Wednesday, March 24, 2010

eat your wheaties

In class a few weeks ago we were given a magazine ad and asked to do a word picture about it. Mine was a picture for "Wheaties FUEL." It had pictures of Peyton Manning and other well known athletes that I don't know the names of. If a child, let's say an over weight, video gaming, coach potato, child looks at this ad, he would think, hey, if I eat this cereal, I will be just as fit and powerful as these professional athletes. This isn't really the case because in order for this kid to lose all the weight and get active, eating a bowl of Wheaties, won't really do it for him. He's got to put down the game controler, turn off the tube, and go outside! The Wheaties might help give him some more energy, as we all know, eating a healthy breakfast can keep you full and focused. Do we know that Peyton Manning eats Wheaties FUEL? He probably doesn't. He seems more like an Eggo waffle man to me. It's false advertising that keeps children on the couch and not outside riding bikes. One could say that Peyton Manning is contributing to childhood obesity. Of course, I'm a Colts fan so blame it on Wheaties.

Wednesday, February 17, 2010

Turn it on Salvador...

A Structuralist viewpoint for this picture shows me the clock.
The clock equals time.
These clocks are melting away=time melting away?
The tree branch gives me the idea of life, though life that is dead and merely a twig.
The clocks are melting off of the branch, time melts as life ends.
Mountains in the distance could be what is to come.
Returning to nature as time is melting into nature off of the dead tree branch.
Rigid boxes and beetles climbing over one clock=time is rough and never ceasing.
A life ends as another life is to begin and emerge from the darkness.

"Time melts away..."

This painting depicts group of clocks that are melting away and falling off of a box. Who put these clocks on the box and how long have they been sitting there? It must have been a very hot day for the glass and the metal as well as the inner workings of the clocks to melt. Why were they left outside? Were they supposed to melt? Did the owner of the clocks one day decide to take his clock collection outside and forget about them? He must have heard the phone ring or had to answer the door and forgot his clocks outside. Is his collection that important to him that it was so easily forgotten and reduced to a residue, ooze that easily falls off a box?

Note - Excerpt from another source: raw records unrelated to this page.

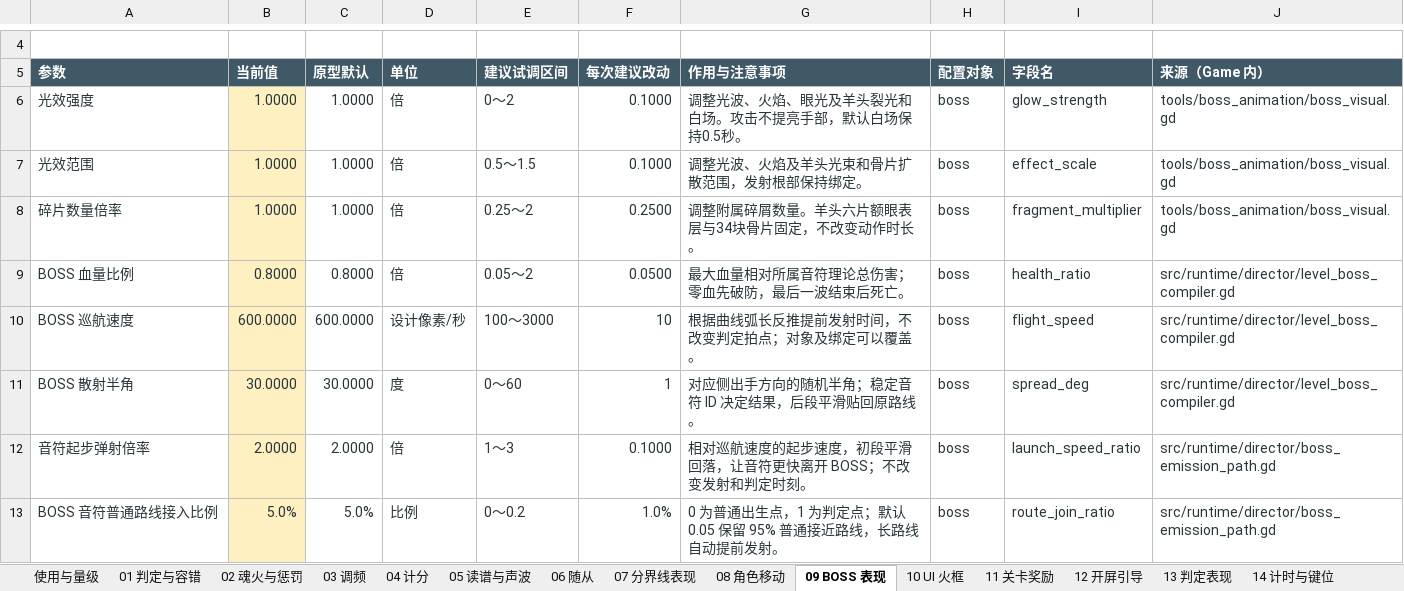
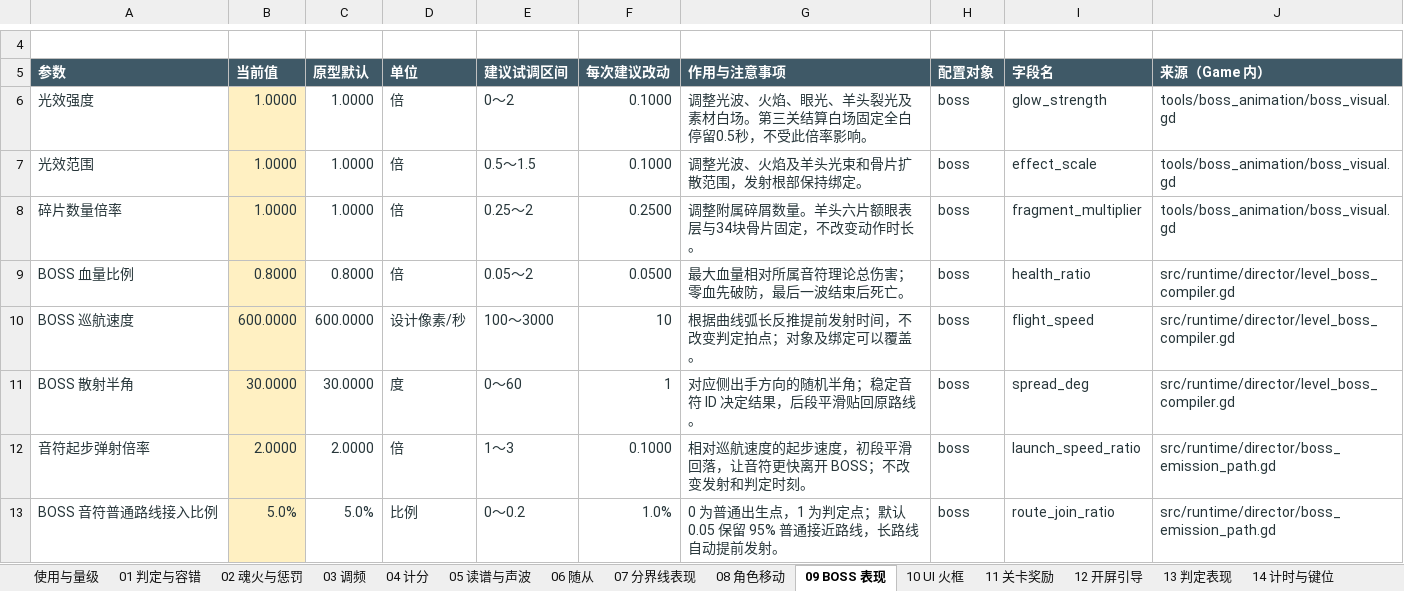
Before and after one commit to Hourglass5177/WaveNoMore, an Excel workbook: outputs/planning/策划参数.xlsx, sheet 09 BOSS 表现, drawn as a sheet; only a part is shown, gaps mark what is left out; values as stored, in another font and other column widths than the file's, no borders; the diff names each change by its address in the sheet, - before the commit and + after, or states it on an @@ line.

```diff
--- a/outputs/planning/策划参数.xlsx (sheet 09 BOSS 表现)
+++ b/outputs/planning/策划参数.xlsx (sheet 09 BOSS 表现)
-G6 (作用与注意事项): 调整光波、火焰、眼光及羊头裂光和白场。攻击不提亮手部，默认白场保持0.5秒。
+G6 (作用与注意事项): 调整光波、火焰、眼光、羊头裂光及素材白场。第三关结算白场固定全白停留0.5秒，不受此倍率影响。
```
Also changed, not shown: 18 other files.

This painting lead to a modern day take of a digital clock that melts like a candy bar off of a bench at a basketball game.

Wednesday, February 10, 2010

Bakhtin "Discourse in the Novel" and "Rabelais and His World"